McNiel had sat for a week at table, opposite an invalid widow and her daughter. He had passed them potatoes not less than a dozen times, and helped the young lady twice to cherry-pie. The only impression he had derived from their demeanor and appearance, was, that they were very genteel and quiet. On the morning after his conversation in the garden, he awoke just before sunrise, and found himself lying with his face to the wall, in one of the diminutive chambers in which visitors to the Springs are so unceremoniously packed. His eyes opened within six inches of the plaster; and he amused himself for some minutes, in conjuring the cracks and veins it displayed, into imaginary forms of warriors and animals. At length his mind reverted to himself, and his present quarters. “Well, I've been here just a fortnight,” thus he mused, " and a pretty dull time I've had of it.

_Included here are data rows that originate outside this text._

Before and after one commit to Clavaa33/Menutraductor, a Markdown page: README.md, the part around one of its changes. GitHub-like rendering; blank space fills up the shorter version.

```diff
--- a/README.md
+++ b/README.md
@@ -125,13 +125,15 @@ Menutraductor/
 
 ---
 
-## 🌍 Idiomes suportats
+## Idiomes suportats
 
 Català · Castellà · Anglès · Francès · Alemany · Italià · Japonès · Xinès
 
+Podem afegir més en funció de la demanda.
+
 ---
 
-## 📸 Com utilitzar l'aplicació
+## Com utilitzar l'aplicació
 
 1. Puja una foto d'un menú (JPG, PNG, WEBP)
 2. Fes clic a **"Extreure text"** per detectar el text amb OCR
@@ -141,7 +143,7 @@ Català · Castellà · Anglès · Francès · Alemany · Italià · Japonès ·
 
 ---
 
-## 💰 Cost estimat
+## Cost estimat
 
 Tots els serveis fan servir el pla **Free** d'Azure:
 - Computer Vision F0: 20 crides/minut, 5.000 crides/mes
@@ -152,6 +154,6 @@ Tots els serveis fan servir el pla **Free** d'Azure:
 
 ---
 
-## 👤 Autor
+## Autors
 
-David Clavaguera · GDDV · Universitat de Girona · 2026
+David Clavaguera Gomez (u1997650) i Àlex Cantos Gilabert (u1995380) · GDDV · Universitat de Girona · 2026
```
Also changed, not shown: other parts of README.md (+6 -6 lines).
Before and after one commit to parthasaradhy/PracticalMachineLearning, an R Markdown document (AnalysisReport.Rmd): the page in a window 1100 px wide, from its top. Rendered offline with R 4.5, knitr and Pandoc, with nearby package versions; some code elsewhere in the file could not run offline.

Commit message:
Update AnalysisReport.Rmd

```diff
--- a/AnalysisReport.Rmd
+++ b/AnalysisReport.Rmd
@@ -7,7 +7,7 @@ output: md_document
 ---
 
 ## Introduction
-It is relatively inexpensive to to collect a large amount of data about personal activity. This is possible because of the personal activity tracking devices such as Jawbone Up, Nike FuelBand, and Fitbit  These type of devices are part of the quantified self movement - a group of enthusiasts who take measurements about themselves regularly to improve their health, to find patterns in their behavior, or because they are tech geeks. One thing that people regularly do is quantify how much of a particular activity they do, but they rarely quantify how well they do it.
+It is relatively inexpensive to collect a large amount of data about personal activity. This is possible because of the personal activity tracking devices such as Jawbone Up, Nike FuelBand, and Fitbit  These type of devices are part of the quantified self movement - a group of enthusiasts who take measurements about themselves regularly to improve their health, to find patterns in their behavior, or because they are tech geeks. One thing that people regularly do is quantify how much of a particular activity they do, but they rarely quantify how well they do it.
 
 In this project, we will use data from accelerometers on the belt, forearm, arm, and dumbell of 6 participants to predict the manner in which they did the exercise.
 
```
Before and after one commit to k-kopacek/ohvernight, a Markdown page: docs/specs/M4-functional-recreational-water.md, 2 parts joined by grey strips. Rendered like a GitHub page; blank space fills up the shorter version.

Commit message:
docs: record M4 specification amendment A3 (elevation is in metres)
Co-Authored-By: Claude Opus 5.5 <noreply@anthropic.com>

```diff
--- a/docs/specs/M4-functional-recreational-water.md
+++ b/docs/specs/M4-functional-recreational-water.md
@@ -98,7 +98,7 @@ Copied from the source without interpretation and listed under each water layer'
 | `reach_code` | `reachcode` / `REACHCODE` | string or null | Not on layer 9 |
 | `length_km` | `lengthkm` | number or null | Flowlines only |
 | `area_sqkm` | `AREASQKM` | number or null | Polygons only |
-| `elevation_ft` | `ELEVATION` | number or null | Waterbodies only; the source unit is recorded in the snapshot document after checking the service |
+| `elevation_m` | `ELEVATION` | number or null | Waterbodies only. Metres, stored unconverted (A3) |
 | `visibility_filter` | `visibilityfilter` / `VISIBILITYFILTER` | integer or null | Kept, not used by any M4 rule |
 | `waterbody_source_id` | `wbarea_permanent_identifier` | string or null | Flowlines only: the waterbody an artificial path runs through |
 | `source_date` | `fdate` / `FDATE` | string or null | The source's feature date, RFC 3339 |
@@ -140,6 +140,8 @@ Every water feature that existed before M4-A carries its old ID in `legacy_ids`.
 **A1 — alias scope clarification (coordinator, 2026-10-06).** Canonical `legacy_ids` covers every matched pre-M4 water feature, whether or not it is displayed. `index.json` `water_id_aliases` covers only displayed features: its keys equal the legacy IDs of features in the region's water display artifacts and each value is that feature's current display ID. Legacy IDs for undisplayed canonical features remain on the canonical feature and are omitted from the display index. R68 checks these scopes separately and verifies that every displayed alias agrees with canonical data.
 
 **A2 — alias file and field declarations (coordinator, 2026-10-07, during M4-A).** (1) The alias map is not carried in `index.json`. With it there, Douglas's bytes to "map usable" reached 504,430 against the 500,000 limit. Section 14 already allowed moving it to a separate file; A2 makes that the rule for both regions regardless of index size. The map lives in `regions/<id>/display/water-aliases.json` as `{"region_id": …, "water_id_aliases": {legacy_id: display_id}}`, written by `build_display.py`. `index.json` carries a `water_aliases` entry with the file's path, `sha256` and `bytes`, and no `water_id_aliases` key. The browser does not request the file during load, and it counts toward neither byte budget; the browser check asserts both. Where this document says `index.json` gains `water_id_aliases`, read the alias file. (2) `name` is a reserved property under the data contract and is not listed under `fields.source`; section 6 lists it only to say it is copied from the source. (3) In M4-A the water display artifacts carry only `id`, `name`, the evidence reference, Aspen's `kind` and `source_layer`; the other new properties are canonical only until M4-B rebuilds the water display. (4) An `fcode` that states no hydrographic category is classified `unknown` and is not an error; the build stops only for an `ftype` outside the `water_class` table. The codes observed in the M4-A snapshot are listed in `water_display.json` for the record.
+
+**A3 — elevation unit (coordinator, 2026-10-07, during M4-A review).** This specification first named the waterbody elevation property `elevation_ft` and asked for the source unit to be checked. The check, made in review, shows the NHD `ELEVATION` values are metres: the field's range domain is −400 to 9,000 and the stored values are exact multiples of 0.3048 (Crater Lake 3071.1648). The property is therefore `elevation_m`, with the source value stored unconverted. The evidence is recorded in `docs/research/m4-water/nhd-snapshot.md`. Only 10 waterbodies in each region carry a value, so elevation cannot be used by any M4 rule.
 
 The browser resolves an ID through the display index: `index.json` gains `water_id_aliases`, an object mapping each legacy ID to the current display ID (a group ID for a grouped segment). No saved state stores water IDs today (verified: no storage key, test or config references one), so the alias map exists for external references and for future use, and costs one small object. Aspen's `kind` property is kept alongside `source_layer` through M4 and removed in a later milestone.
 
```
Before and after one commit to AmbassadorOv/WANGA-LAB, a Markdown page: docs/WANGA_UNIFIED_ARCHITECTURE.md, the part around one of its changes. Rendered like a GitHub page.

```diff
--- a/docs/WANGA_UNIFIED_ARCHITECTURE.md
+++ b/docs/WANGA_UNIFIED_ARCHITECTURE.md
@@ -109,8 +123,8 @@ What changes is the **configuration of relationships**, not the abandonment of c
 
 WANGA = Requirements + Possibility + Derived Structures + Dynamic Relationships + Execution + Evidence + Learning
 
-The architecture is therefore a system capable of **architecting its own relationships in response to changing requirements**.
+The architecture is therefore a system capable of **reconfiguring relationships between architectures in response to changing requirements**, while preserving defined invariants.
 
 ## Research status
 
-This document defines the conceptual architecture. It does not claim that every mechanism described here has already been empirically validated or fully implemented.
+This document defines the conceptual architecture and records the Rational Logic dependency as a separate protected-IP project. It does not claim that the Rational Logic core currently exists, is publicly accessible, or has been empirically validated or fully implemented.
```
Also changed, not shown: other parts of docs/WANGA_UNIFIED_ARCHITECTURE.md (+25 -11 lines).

Day after day, the same stupid routine. In the morning I swallow six glasses of Congress water at the spring, with the hollow eyes of that sick minister from Connecticut glaring on me like a serpent, and the die-away tones of that nervous lady from Philadelphia, sounding like a knell in my ears. I cannot drink in peace for those everlasting Misses Hill, who all three chatter at once, and expect me to be entertaining and talkative so early in the morning, with my stomach full of cold liquid, and a long dull day in perspective! Then comes break. fast. The clatter of plates, the murmur of voices, the rushing of the black waiters, and the variety of steams, make me glad to retreat. I find a still corner of the piazza, and begin to read; but the flies, a draught of air, or the intrusive gabble of my acquaintances, utterly prevent me from becoming absorbed in a book. It has now grown too warm to walk, and I look in vain for Dr. Clayton, who is the only man here whose conversa. tion interests me. I avoid the billiard-room because I know who I shall meet there. The swing is occupied. The thrumming on the piano of that old maid from Providence, makes the saloon uninhabitable. They are talking politics in the bar-room. The very sight of the newspapers gives me a qualm. I involuntarily begin to doze, when that infernal gong sounds the hour to dress. No matter ; any thing for a relief. Dinner is insuffera. ble; more show and noise, than relish and comfort. How gladly I escape to the garden and smoke ! That reminds we of what I told Jones, yesterday, about mat.